● **YOUR TASK**: Wherever the string "others" appears in the records, return the line that holds it.

Front-end code change data:
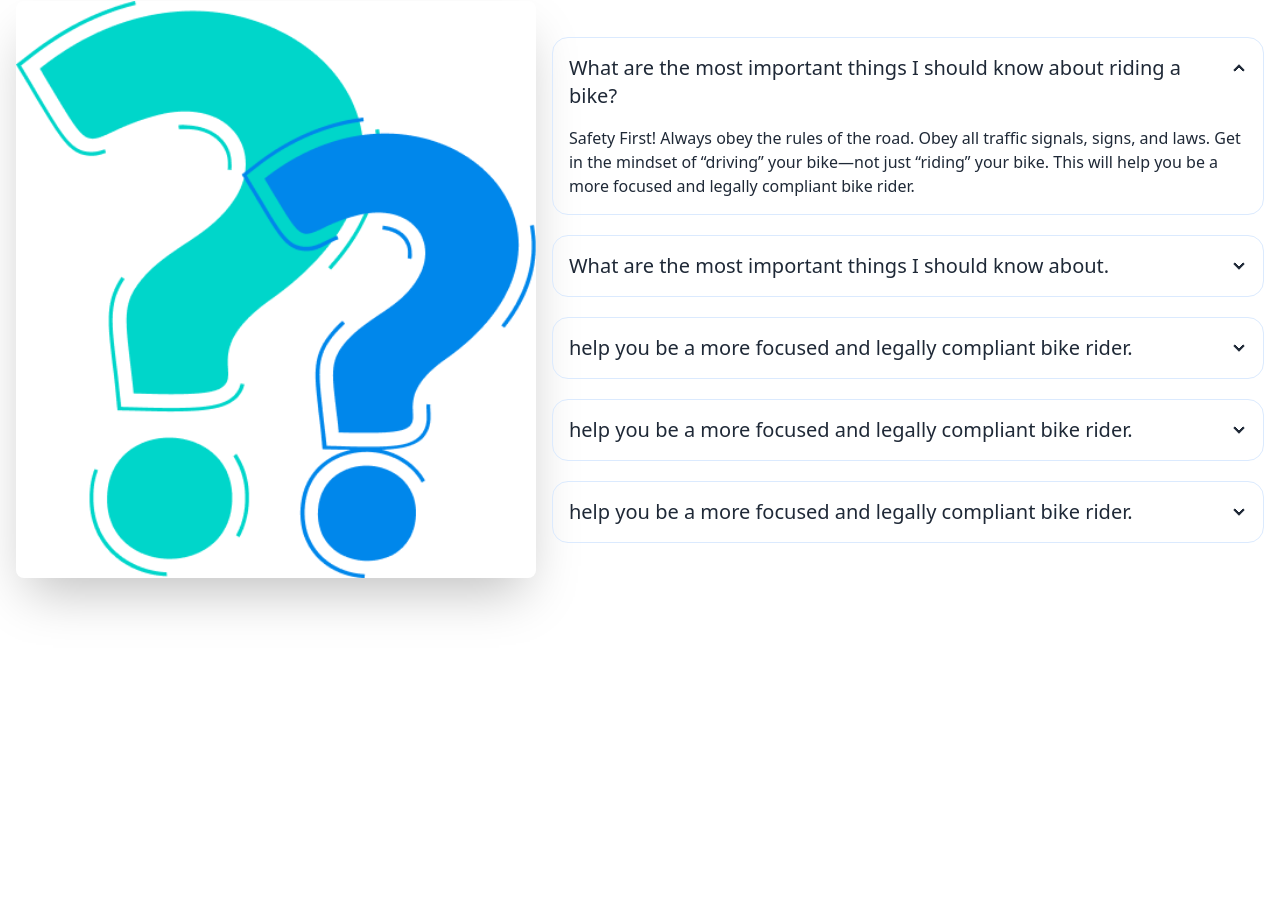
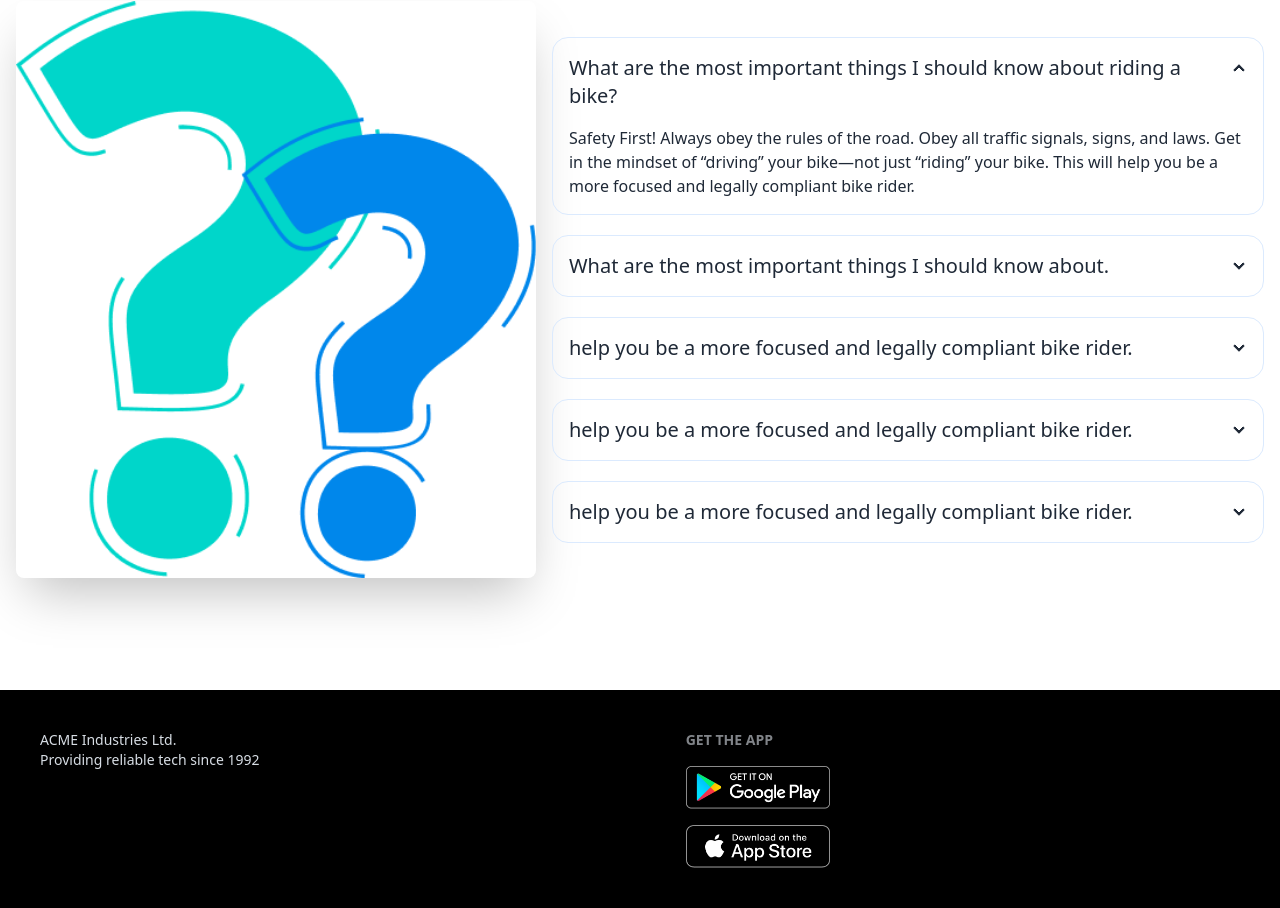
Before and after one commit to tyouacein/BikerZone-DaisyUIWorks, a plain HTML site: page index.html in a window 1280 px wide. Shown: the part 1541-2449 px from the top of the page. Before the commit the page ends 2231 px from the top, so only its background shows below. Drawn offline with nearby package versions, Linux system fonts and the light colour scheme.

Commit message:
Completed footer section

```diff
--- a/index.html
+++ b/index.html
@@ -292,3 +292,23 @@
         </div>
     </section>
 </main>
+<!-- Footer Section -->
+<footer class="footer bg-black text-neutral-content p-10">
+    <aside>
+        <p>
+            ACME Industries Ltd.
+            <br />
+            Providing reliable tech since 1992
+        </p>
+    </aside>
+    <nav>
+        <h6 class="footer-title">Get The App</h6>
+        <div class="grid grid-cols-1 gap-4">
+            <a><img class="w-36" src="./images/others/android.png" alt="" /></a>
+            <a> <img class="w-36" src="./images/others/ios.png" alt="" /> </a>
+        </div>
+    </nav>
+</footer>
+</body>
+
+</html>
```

● **SOLUTION TO THIS TASK**:
+            <a><img class="w-36" src="./images/others/android.png" alt="" /></a>
+            <a> <img class="w-36" src="./images/others/ios.png" alt="" /> </a>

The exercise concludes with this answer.